## TASK STATEMENT
Below are some records. Reproduce them exactly from their first line through the line with "Also changed, not", inclusive.

Source records

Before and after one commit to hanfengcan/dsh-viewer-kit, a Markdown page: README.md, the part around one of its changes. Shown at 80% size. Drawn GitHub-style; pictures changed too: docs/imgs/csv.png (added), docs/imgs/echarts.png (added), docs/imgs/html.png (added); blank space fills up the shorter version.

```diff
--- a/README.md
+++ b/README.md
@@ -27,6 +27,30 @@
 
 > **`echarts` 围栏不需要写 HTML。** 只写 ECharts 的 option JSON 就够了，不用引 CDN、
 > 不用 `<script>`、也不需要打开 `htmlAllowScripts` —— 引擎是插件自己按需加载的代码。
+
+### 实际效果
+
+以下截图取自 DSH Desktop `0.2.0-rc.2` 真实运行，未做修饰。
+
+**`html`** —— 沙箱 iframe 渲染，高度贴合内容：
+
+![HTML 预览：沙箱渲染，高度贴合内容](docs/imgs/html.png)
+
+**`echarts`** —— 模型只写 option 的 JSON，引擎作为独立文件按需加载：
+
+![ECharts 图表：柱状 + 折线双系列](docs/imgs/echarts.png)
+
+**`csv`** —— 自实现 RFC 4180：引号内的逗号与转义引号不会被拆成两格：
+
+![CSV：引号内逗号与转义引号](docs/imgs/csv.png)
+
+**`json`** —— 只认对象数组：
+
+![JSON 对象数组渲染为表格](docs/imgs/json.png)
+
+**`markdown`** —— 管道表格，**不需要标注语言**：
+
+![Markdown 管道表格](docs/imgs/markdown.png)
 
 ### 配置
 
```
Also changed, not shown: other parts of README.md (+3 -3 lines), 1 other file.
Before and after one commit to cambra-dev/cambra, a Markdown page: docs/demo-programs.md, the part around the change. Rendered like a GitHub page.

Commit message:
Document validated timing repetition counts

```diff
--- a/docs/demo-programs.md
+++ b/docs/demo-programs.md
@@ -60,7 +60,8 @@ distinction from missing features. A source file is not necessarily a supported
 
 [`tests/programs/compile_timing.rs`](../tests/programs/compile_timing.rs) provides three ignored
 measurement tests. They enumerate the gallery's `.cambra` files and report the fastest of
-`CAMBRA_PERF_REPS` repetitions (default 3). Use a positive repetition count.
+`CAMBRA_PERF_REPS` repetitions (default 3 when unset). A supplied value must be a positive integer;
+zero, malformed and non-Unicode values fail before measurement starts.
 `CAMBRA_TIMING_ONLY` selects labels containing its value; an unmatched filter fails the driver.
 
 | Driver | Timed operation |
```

## EXERCISE RESPONSE
Before and after one commit to hanfengcan/dsh-viewer-kit, a Markdown page: README.md, the part around one of its changes. Shown at 80% size. Drawn GitHub-style; pictures changed too: docs/imgs/csv.png (added), docs/imgs/echarts.png (added), docs/imgs/html.png (added); blank space fills up the shorter version.

```diff
--- a/README.md
+++ b/README.md
@@ -27,6 +27,30 @@
 
 > **`echarts` 围栏不需要写 HTML。** 只写 ECharts 的 option JSON 就够了，不用引 CDN、
 > 不用 `<script>`、也不需要打开 `htmlAllowScripts` —— 引擎是插件自己按需加载的代码。
+
+### 实际效果
+
+以下截图取自 DSH Desktop `0.2.0-rc.2` 真实运行，未做修饰。
+
+**`html`** —— 沙箱 iframe 渲染，高度贴合内容：
+
+![HTML 预览：沙箱渲染，高度贴合内容](docs/imgs/html.png)
+
+**`echarts`** —— 模型只写 option 的 JSON，引擎作为独立文件按需加载：
+
+![ECharts 图表：柱状 + 折线双系列](docs/imgs/echarts.png)
+
+**`csv`** —— 自实现 RFC 4180：引号内的逗号与转义引号不会被拆成两格：
+
+![CSV：引号内逗号与转义引号](docs/imgs/csv.png)
+
+**`json`** —— 只认对象数组：
+
+![JSON 对象数组渲染为表格](docs/imgs/json.png)
+
+**`markdown`** —— 管道表格，**不需要标注语言**：
+
+![Markdown 管道表格](docs/imgs/markdown.png)
 
 ### 配置
 
```
Also changed, not shown: other parts of README.md (+3 -3 lines), 1 other file.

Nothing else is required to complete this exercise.